**WHAT YOU ARE ASKED TO DO**.
Line by line, output the entries below exactly as they appear.

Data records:
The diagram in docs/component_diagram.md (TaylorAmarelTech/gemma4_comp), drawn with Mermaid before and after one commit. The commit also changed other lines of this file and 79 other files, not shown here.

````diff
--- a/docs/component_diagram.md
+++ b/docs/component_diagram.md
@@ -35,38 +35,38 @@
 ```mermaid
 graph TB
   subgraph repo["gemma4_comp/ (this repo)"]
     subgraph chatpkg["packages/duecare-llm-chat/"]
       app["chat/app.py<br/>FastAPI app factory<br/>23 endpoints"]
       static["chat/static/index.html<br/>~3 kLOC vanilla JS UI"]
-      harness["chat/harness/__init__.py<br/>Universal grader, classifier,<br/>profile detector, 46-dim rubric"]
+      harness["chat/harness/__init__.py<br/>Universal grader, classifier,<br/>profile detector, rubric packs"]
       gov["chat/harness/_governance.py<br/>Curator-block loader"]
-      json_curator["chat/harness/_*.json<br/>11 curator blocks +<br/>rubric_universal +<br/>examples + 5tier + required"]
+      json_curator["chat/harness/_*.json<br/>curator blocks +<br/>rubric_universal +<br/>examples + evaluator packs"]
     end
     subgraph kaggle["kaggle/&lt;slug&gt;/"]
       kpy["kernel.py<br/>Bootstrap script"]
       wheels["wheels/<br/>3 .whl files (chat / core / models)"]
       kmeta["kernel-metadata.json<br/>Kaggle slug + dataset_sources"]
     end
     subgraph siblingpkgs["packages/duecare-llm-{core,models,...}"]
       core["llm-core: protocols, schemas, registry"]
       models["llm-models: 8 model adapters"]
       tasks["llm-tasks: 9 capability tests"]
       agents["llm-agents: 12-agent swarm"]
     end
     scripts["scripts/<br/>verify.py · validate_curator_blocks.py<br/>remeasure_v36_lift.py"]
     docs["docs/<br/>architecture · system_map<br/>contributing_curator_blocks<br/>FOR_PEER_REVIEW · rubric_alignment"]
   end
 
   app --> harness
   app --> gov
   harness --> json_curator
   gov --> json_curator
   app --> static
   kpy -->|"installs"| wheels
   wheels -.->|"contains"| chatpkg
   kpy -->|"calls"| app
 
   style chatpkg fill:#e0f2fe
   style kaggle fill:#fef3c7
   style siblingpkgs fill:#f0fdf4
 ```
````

**RESULT OF THE TASK**.
The diagram in docs/component_diagram.md (TaylorAmarelTech/gemma4_comp), drawn with Mermaid before and after one commit. The commit also changed other lines of this file and 79 other files, not shown here.

````diff
--- a/docs/component_diagram.md
+++ b/docs/component_diagram.md
@@ -35,38 +35,38 @@
 ```mermaid
 graph TB
   subgraph repo["gemma4_comp/ (this repo)"]
     subgraph chatpkg["packages/duecare-llm-chat/"]
       app["chat/app.py<br/>FastAPI app factory<br/>23 endpoints"]
       static["chat/static/index.html<br/>~3 kLOC vanilla JS UI"]
-      harness["chat/harness/__init__.py<br/>Universal grader, classifier,<br/>profile detector, 46-dim rubric"]
+      harness["chat/harness/__init__.py<br/>Universal grader, classifier,<br/>profile detector, rubric packs"]
       gov["chat/harness/_governance.py<br/>Curator-block loader"]
-      json_curator["chat/harness/_*.json<br/>11 curator blocks +<br/>rubric_universal +<br/>examples + 5tier + required"]
+      json_curator["chat/harness/_*.json<br/>curator blocks +<br/>rubric_universal +<br/>examples + evaluator packs"]
     end
     subgraph kaggle["kaggle/&lt;slug&gt;/"]
       kpy["kernel.py<br/>Bootstrap script"]
       wheels["wheels/<br/>3 .whl files (chat / core / models)"]
       kmeta["kernel-metadata.json<br/>Kaggle slug + dataset_sources"]
     end
     subgraph siblingpkgs["packages/duecare-llm-{core,models,...}"]
       core["llm-core: protocols, schemas, registry"]
       models["llm-models: 8 model adapters"]
       tasks["llm-tasks: 9 capability tests"]
       agents["llm-agents: 12-agent swarm"]
     end
     scripts["scripts/<br/>verify.py · validate_curator_blocks.py<br/>remeasure_v36_lift.py"]
     docs["docs/<br/>architecture · system_map<br/>contributing_curator_blocks<br/>FOR_PEER_REVIEW · rubric_alignment"]
   end
 
   app --> harness
   app --> gov
   harness --> json_curator
   gov --> json_curator
   app --> static
   kpy -->|"installs"| wheels
   wheels -.->|"contains"| chatpkg
   kpy -->|"calls"| app
 
   style chatpkg fill:#e0f2fe
   style kaggle fill:#fef3c7
   style siblingpkgs fill:#f0fdf4
 ```
````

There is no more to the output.